Collection entries:
▶

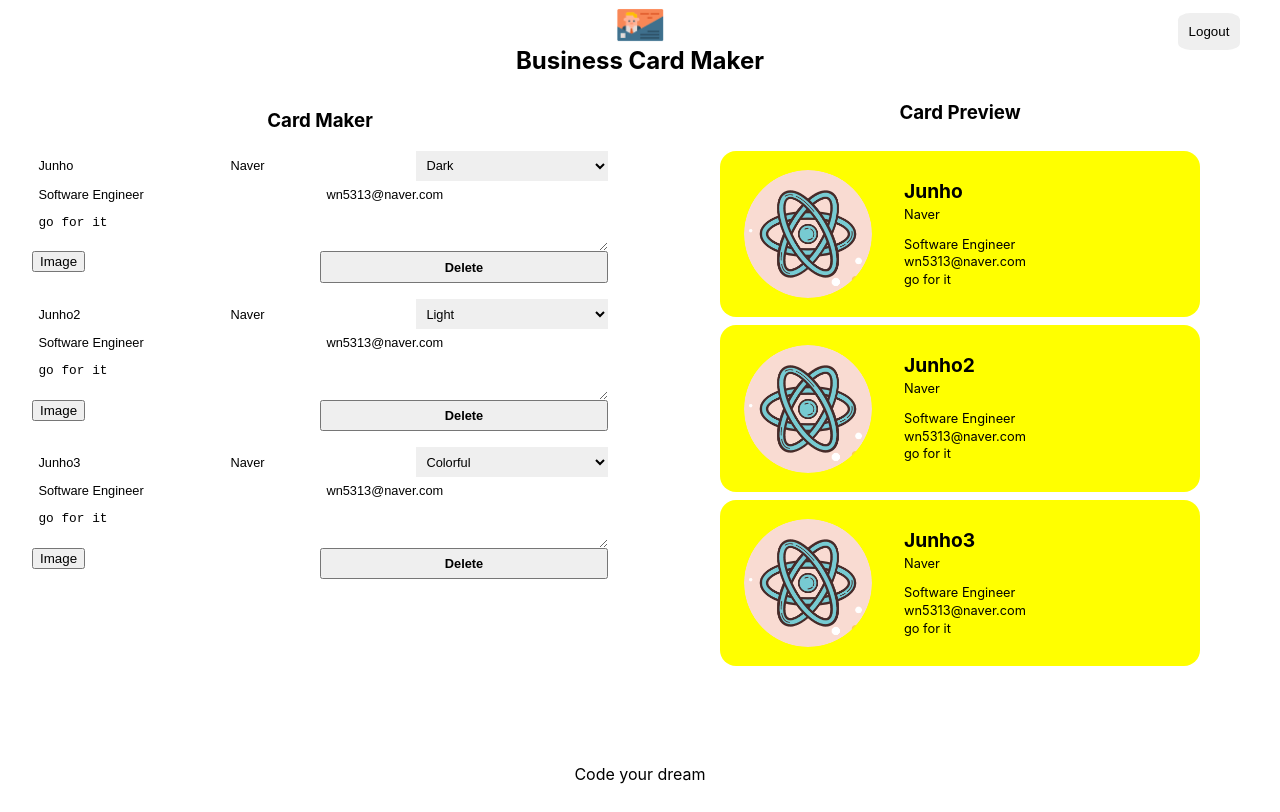
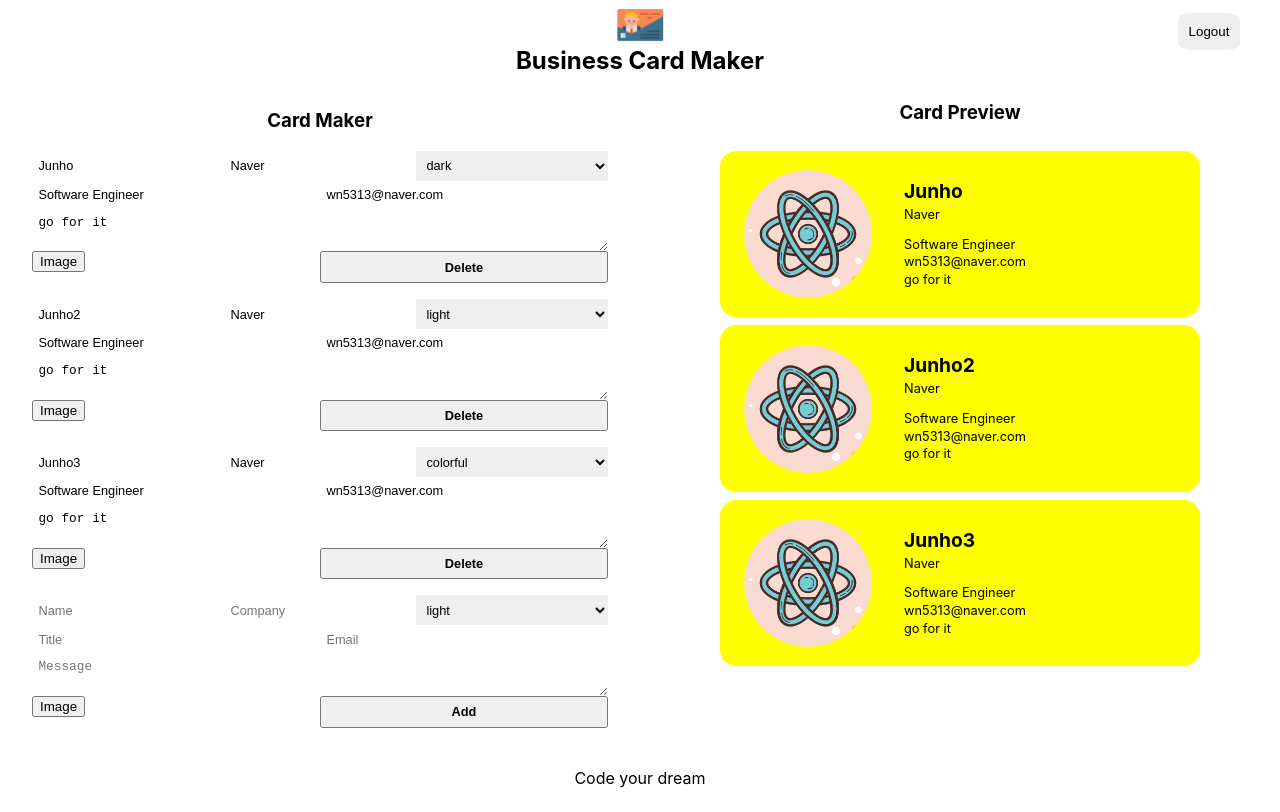
Before and after one commit to junho123/CardMaker, a React (Create React App) app: page /maker in a window 1280 px wide. Built offline with nearby package versions, Linux system fonts and the light colour scheme; no server answers; sample sign-in values are in the browser's storage.

Commit message:
add card add form component

```diff
--- /dev/null
+++ b/src/components/card_add_form/card_add_form.jsx
@@ -0,0 +1,86 @@
+import React, { useRef } from "react";
+import styles from "./card_add_form.module.css";
+import Button from "../button/button";
+import ImageFileInput from "../image_file_input/image_file_input";
+
+const CardAddForm = ({ onAdd }) => {
+  const formRef = useRef();
+  const nameRef = useRef();
+  const companyRef = useRef();
+  const themeRef = useRef();
+  const titleRef = useRef();
+  const emailRef = useRef();
+  const messageRef = useRef();
+
+  const onSubmit = (event) => {
+    event.preventDefault();
+    const card = {
+      id: Date.now(),
+      name: nameRef.current.value || "",
+      company: companyRef.current.value || "",
+      theme: themeRef.current.value,
+      title: titleRef.current.value || "",
+      email: emailRef.current.value || "",
+      message: messageRef.current.value || "",
+      fileName: "",
+      fileURL: "",
+    };
+    formRef.current.reset();
+    onAdd(card);
+  };
+
+  return (
+    <form ref={formRef} className={styles.form}>
+      <input
+        ref={nameRef}
+        className={styles.input}
+        type="text"
+        name="name"
+        placeholder="Name"
+      />
+      <input
+        ref={companyRef}
+        className={styles.input}
+        type="text"
+        name="company"
+        placeholder="Company"
+      />
+      <select
+        ref={themeRef}
+        className={styles.select}
+        name="theme"
+        placeholder="Theme"
+      >
+        <option placeholder="light">light</option>
+        <option placeholder="dark">dark</option>
+        <option placeholder="colorful">colorful</option>
+      </select>
+      <input
+        ref={titleRef}
+        className={styles.input}
+        type="text"
+        name="title"
+        placeholder="Title"
+      />
+      <input
+        ref={emailRef}
+        className={styles.input}
+        type="text"
+        name="email"
+        placeholder="Email"
+      />
+      <textarea
+        ref={messageRef}
+        className={styles.textarea}
+        name="message"
+        placeholder="Message"
+      />
+      <div className={styles.fileInput}>
+        <ImageFileInput />
+      </div>
+      <Button name="Add" onClick={onSubmit} />
+    </form>
+  );
+};
+
+export default CardAddForm;
--- /dev/null
+++ b/src/components/card_add_form/card_add_form.module.css
@@ -0,0 +1,45 @@
+@value makerBlack, makerWhite from '../../common/colors.css';
+
+.form {
+  display: flex;
+  width: 100%;
+  flex-wrap: wrap;
+  border-top: 1px solid makerBlack;
+  border-left: 1px solid makerBlack;
+  margin-bottom: 1em;
+}
+
+.input,
+.textarea,
+.select,
+.button,
+.fileInput {
+  font-size: 0.8rem;
+  width: 100%;
+  border: 0;
+  padding: 0.5em;
+  border-bottom: 1px solid makerBlack;
+  border-right: 1px solid makerBlack;
+  background: makerWhite;
+}
+
+.input,
+.select {
+  flex: 1 1 30%;
+}
+
+.fileInput {
+  padding: 0;
+  flex: 1 1 50%;
+}
+
+.input:focus,
+.textarea:focus,
+.select:focus,
+.button:focus {
+  outline: 0;
+}
+
+.textarea {
+  flex-basis: 100%;
+}
--- a/src/components/card_edit_form/card_edit_form.jsx
+++ b/src/components/card_edit_form/card_edit_form.jsx
@@ -19,9 +19,9 @@ const CardEditForm = ({ card }) => {
         value={company}
       />
       <select className={styles.select} name="theme" value={theme}>
-        <option value="light">Light</option>
-        <option value="dark">Dark</option>
-        <option value="colorful">Colorful</option>
+        <option value="light">light</option>
+        <option value="dark">dark</option>
+        <option value="colorful">colorful</option>
       </select>
       <input className={styles.input} type="text" name="title" value={title} />
       <input className={styles.input} type="text" name="email" value={email} />
--- a/src/components/editor/editor.jsx
+++ b/src/components/editor/editor.jsx
@@ -1,13 +1,15 @@
 import React from "react";
+import CardAddForm from "../card_add_form/card_add_form";
 import CardEditForm from "../card_edit_form/card_edit_form";
 import styles from "./editor.module.css";
 
-const Editor = ({ cards }) => (
+const Editor = ({ cards, addCard }) => (
   <section className={styles.editor}>
     <h1 className={styles.title}>Card Maker</h1>
     {cards.map((card) => (
-      <CardEditForm card={card} />
+      <CardEditForm key={card.id} card={card} />
     ))}
+    <CardAddForm onAdd={addCard} />
   </section>
 );
 
--- a/src/components/maker/maker.jsx
+++ b/src/components/maker/maker.jsx
@@ -55,11 +55,16 @@ const Maker = ({ authService }) => {
     });
   });
 
+  const addCard = (card) => {
+    const updated = [...cards, card];
+    setCards(updated);
+  };
+
   return (
     <section className={styles.maker}>
       <Header onLogout={onLogout} />
       <div className={styles.container}>
-        <Editor cards={cards} />
+        <Editor cards={cards} addCard={addCard} />
         <Preview cards={cards} />
       </div>
       <Footer />
```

◀

Task details> Return solely the count of lines in the data above in which the word "emailRef" occurs.

Answer box> 3